[Source records]
◇ ◇ ◇

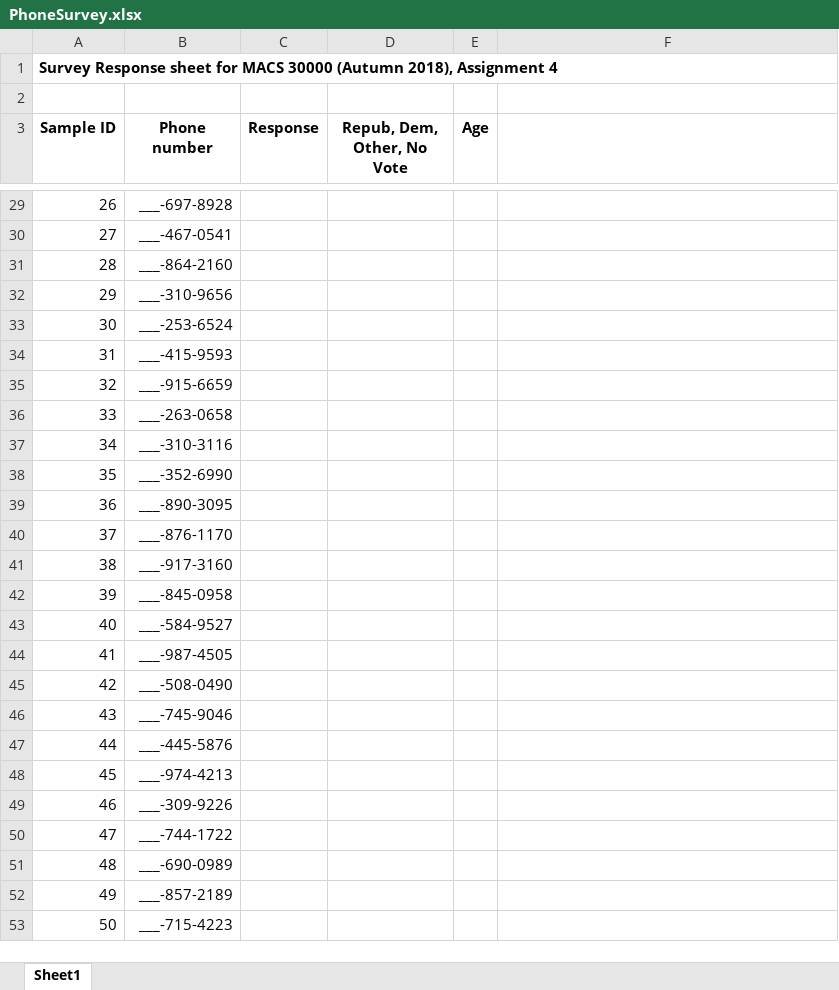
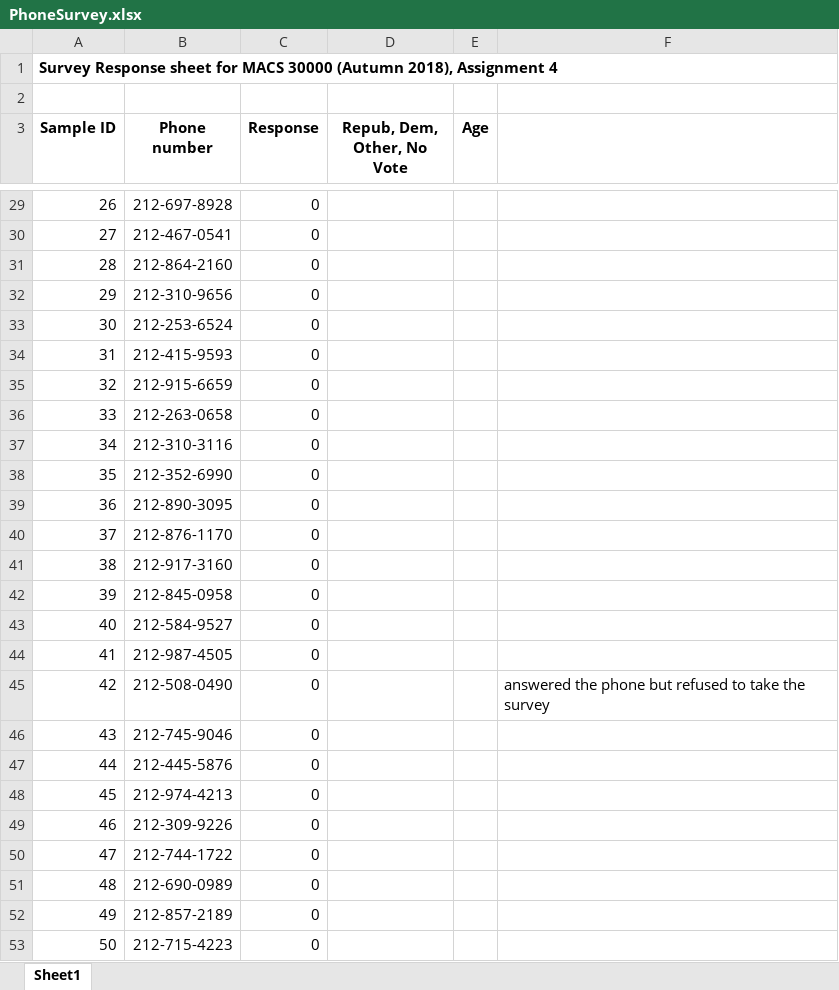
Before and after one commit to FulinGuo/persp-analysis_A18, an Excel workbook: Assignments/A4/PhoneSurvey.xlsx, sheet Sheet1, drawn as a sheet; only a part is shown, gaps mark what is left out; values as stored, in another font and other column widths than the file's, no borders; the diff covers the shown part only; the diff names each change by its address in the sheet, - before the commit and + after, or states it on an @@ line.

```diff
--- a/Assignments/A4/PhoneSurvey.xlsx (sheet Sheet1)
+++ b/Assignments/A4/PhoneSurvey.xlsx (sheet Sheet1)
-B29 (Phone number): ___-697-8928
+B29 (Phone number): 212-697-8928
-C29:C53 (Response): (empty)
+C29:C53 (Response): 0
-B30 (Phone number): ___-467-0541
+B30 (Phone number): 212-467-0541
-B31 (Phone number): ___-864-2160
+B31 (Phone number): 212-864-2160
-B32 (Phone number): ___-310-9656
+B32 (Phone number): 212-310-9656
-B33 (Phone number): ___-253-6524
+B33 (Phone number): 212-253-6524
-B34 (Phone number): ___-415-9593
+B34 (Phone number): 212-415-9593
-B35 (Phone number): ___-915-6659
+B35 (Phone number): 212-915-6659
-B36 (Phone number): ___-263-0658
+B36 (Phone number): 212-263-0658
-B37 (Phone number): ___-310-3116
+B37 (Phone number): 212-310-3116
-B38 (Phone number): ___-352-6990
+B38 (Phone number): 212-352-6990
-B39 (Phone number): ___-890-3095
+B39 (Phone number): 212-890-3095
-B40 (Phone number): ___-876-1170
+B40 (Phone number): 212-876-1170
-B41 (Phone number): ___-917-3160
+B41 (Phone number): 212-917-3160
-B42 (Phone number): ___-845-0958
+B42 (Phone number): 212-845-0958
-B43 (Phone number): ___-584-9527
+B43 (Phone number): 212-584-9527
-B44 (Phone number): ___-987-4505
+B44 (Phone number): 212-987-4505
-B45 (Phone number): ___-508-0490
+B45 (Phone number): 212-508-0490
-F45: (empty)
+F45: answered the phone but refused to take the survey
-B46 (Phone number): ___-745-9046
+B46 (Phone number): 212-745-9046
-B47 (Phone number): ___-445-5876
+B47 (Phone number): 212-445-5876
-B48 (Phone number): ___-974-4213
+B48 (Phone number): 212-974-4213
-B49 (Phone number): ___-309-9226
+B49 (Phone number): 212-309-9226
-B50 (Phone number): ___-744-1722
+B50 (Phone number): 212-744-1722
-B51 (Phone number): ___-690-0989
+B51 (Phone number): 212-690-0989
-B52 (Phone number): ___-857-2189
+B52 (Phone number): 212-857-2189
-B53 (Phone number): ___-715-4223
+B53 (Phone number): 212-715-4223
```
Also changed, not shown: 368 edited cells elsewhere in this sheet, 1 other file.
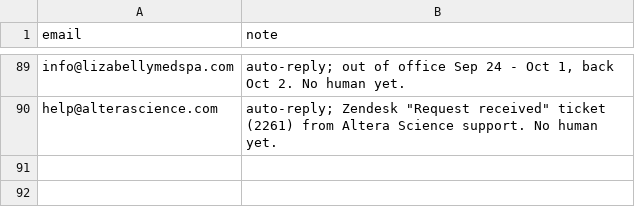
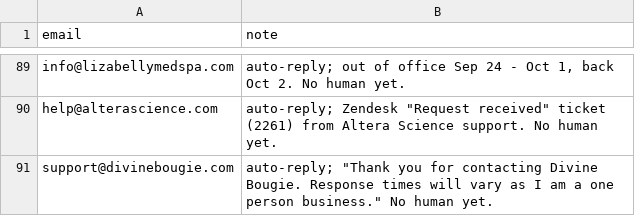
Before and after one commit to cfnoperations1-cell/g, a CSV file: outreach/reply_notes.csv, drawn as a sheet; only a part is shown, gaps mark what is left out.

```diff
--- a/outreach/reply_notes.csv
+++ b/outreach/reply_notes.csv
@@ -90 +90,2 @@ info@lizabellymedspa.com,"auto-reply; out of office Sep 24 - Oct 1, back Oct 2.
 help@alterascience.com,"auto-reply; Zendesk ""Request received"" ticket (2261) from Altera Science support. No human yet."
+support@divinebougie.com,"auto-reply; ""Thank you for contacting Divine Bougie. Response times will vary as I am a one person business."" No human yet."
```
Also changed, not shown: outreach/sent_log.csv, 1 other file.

◇ ◇ ◇

Copy out each line of the records that holds the string "commit".

Before and after one commit to FulinGuo/persp-analysis_A18, an Excel workbook: Assignments/A4/PhoneSurvey.xlsx, sheet Sheet1, drawn as a sheet; only a part is shown, gaps mark what is left out; values as stored, in another font and other column widths than the file's, no borders; the diff covers the shown part only; the diff names each change by its address in the sheet, - before the commit and + after, or states it on an @@ line.
Before and after one commit to cfnoperations1-cell/g, a CSV file: outreach/reply_notes.csv, drawn as a sheet; only a part is shown, gaps mark what is left out.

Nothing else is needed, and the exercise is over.